Do you think your mother would benefit from Adult Daycare for a few days or more a week? One does have to screen them as one is not the same as the other, but there are some awesome ones out there and some of our LOs have actually thrived with the socialization and activities available at the better settings.
If she has funds, would she benefit from a companion in her home during the daytime? We hired a lovely lady from the church; did not tell Mom she was hired, but presented her as a friend. We had coffee and cake a couple of times with the "friend" grooming Mom. Then the woman called Mom as her new friend and then began "visiting." Mom loved her and it sure did help. More necessary fiblets.
As far as Finances; I too had DPOA for my LO; but I did all banking and finances without making a formal application of the DPOA. I also did much oversight of accounts online pretty much each day. I had my name on all checking and savings accounts which was SO helpful both while my LO was still with us and especially when finalizing everything after death. I had the Social Security check going into the same account as to change it would have been a nightmare; but as soon as it hit the account, I transferred the deposit into the bill-paying checkbook.
I kept the original checkbook for bills and kept that checkbook from my LOs use, and opened another in which there was only $400 max in it at a time with no overdraft protection which I gave to my LO; I watched this one online like a hawk. Soon, it was never used. No credit cards in her wallet. I kept one and used it for her meds. Also, I did an inquiry at all three credit bureaus and found no less than sixteen open accounts which I had to close.
It is also true that I found it best to leave noxious relatives out of the loop. No need for contact except in the most superficial way if they bothered to make contact which was not often. No need to give "updates" on LOs condition; I found that by doing this, it only caused unwanted input and judgment and who needs that . . . certainly not the primary caregiver who is doing their level best. I also had to let go of my LOs behaviors which had been issues time and again even prior to the dementia.
Learning to let go was the most difficult lesson I had to learn, but when I did, it was actually quite liberating.
It is wonderful that your mother has a community of friends in her church; that is a plus. It is very difficult with all the emotions, and acting out from our LOs, but I found that it is best to simply learn to let go, and NOT engage. What is helpful is to learn to validate our LOs feelings when they are acting out or verbalizing something that is perhaps even false. By not addressing their words, but addressing the feelings behind the words and then refocusing them, it makes things much easier.

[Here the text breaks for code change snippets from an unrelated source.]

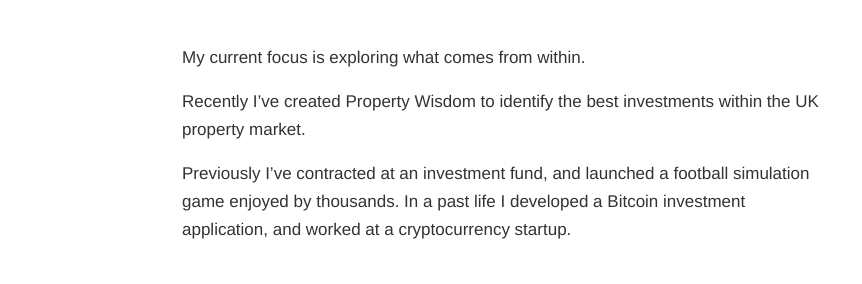
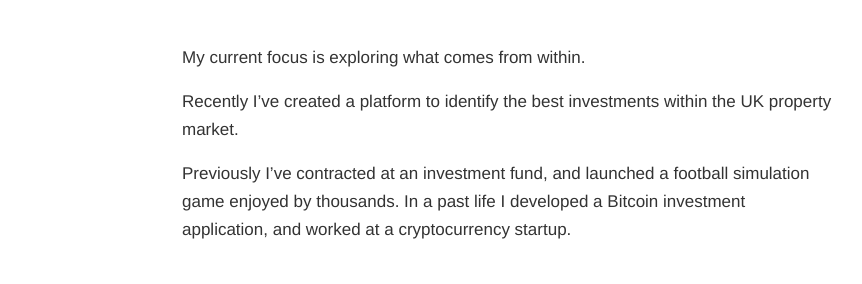
Before and after one commit to samdoidge/samdoidge.com, a Jekyll site: the page built from index.md, in a window 1280 px wide. Shown: the part 146-430 px from the top of the page, without its empty margins (208-1070 px from the left). Built offline with Jekyll 4.4.1, drawn with Linux system fonts in a browser that asks for light colours.

Commit message:
about me revised

```diff
--- a/index.md
+++ b/index.md
@@ -7,7 +7,7 @@
 My current focus is exploring what comes from within.
 
 
-Recently I've created Property Wisdom to identify the best investments within the UK property market.
+Recently I've created a platform to identify the best investments within the UK property market.
 
 Previously I've contracted at an investment fund, and launched a football simulation game enjoyed by thousands. In a past life I developed a Bitcoin investment application, and worked at a cryptocurrency startup.
 
```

Kind of like, "I am so sorry you are angry and upset, I would be too if someone took my (whatever); I will help to look for that. Hey; let's go and get a cup of coffee and some cookies . . . ." Or whatever suits the moment; you get the idea.
Another source of help is the Alzheimer's Association Helpline at (800) 272-3900. If you call, please ask to speak to a Care Consultant. There is no fee for this service. Consultants are highly educated Social Workers who specialize in dementia and family dynamics. They can be wonderful support, sources of information and can help us with our problem solving.
Once again, I am so glad that you have found a place to come to and discuss your challenges with your mother. And once again, I do invite you to try the Caregiver's Forum; most folks get a lot of good input there.
You are a loving son who is doing his best under very difficult circumstances; you mother is blessed to have your care.
I send warm thoughts your way and so hope that this Message Board can be of support to you as you travel this path with your mother. Do let us know how you and your mother are doing, we will be thinking of you and we truly do care.